By the early 1970s Kneale was once again regularly writing for the BBC, who announced plans to produce a fourth Quatermass serial in 1972.[39] This was not in the event made by the BBC, but Kneale's scripts did see production in 1979, as a four-part serial for Thames Television called Quatermass.[40] This time John Mills played Quatermass in an expensive and high-profile production, which was screened on the ITV network.[41] The production company Euston Films also released a 100 minute film version, renaming it The Quatermass Conclusion, for distribution abroad. There however was little interest among film distributors, and it received only a limited theatrical release.

Kneale was not keen to return to the character following this, telling one interviewer: "I blew him up... and I don't feel inclined to invent a 'Son of Quatermass' either."[42] However, in the late 1990s he conceived an idea for a prequel serial, entitled Quatermass in the Third Reich and set in Germany in the 1930s. The idea was submitted to the BBC, who turned it down.[6]

In 2005, the digital television channel BBC Four produced a new version of The Quatermass Experiment, transmitted live as the original had been.[43] Jason Flemyng starred as Quatermass.[44] The Times's television reviewer, Sarah Vine, commented of this production that: "Jason Flemyng as Quatermass made a surprisingly good fist of things... the live performance lent the drama an edge that might have been lost in re-takes."[45]

Other media

In addition to the character's various television and film appearances, Quatermass was also seen in a variety of other media between the 1950s and the 1990s. In 1955 Kneale was invited by the publishers of the Daily Express to write a new prose Quatermass story for serialisation in their newspaper; as he was unable to think of a new storyline, they suggested he simply adapt Quatermass II, which he agreed to.[46] The serialisation ran in the Daily Express from 5 December 1955 to 20 December 1955, although Kneale was forced to draw it to a rapid conclusion when the paper lost interest in the project and instructed him to complete the story as soon as possible.[47]

A script book for The Quatermass Experiment, including some photographs from the production, was released by Penguin Books in 1959.[48] This was followed by similar releases of Quatermass II and Quatermass and the Pit, both published in 1960.[48] All three of these releases were reprinted by Arrow Books in 1979 with new introductions by Kneale, to tie-in with the television transmission of the fourth and final serial.[35]

Arrow Books also released a novelisation of the 1979 Quatermass serial, written by Kneale.[49] This was written during production, and contained many additional scenes and extra background detail not included in the original scripts.
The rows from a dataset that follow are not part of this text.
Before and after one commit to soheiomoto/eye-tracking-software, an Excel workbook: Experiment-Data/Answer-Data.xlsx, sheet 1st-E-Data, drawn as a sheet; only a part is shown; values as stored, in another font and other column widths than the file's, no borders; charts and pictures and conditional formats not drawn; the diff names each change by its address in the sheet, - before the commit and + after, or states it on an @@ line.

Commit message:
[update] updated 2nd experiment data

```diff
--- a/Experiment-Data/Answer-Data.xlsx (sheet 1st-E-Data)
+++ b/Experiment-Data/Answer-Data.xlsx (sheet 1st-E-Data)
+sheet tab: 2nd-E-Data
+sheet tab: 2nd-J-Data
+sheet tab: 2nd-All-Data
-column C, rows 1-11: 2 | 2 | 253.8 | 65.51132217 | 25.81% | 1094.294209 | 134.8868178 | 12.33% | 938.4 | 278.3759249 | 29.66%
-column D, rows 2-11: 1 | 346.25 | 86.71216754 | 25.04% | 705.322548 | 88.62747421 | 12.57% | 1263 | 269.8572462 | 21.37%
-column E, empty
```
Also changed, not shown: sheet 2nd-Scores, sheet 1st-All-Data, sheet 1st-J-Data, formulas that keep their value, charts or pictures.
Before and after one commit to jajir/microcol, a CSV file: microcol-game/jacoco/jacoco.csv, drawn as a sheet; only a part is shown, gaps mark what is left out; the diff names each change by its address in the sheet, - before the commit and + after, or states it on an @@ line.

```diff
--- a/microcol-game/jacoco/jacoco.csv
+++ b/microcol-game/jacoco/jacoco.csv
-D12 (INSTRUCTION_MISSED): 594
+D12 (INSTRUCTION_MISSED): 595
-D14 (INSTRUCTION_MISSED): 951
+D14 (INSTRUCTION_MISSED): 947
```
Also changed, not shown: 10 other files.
Kneale offered many of these new scenes to the producers of the television version, but by this stage it was too late for them to be incorporated.[49]

In 1995, BBC radio producer Paul Quinn approached Kneale with the idea of making a new radio series based around Quatermass, and the resulting project was produced and aired as the five-part serial The Quatermass Memoirs on BBC Radio 3 in the spring of 1996.[50] The serial had three strands: a monologue from Kneale recounting the background to the creation and writing of the original 1950s serials; archive material from both the original productions and contemporary news broadcasts; and a dramatised strand set shortly before the 1979 serial, with Quatermass being visited in retreat in Scotland by a reporter eager to write his life story.[50] Of the actors who had previously played Quatermass, only Keir and Mills were still alive; Keir took the role, his final professional performance before his death the following year.[51] The Quatermass Memoirs was repeated several times on digital radio station BBC7 from 2003, and the serial was released on CD in 2006.[50]

A live theatrical production of Quatermass and the Pit was staged, with the permission of Kneale, outdoors in a quarry at the village of Cropwell Bishop in Nottinghamshire in August 1997. The adaptation was written by Peter Thornhill and mounted by Creation Productions, with David Longford starring as Quatermass.[42]

All of the various film and surviving television productions featuring Quatermass have been released on DVD.[26][52]


Nigel Kneale explained in a 1990s interview the background that had led him to formulate Quatermass and the other characters of the original serial in 1953. "I wanted to write some strong characters, but I didn't want them to be like those horrible people in those awful American science fiction films, chewing gum and stating the obvious. Not that I wanted to do something terribly 'British', but I didn't like all the flag-waving you got in those films. I tried to get real human interest in the stories, and some good humour."[53]

Writing in 2005, the television history lecturer Dr Catherine Johnson felt that in the original three 1950s serials, Quatermass as a character represented the championing of science and rationality over the supernatural and the fantastic. "As a leading scientific innovator, Quatermass is invested with scientific and moral authority. Over the three serials, this authority is tested and undermined... Despite this, the narrative structure of all three serials works to reinforce the authority invested in Quatermass and in science. Although scientific enterprise is responsible for disastrous consequences in the first two Quatermass serials, it is only through science that the alien invasions are overcome... He is invested with the narrative authority to understand and explain the fantastic events depicted."[54]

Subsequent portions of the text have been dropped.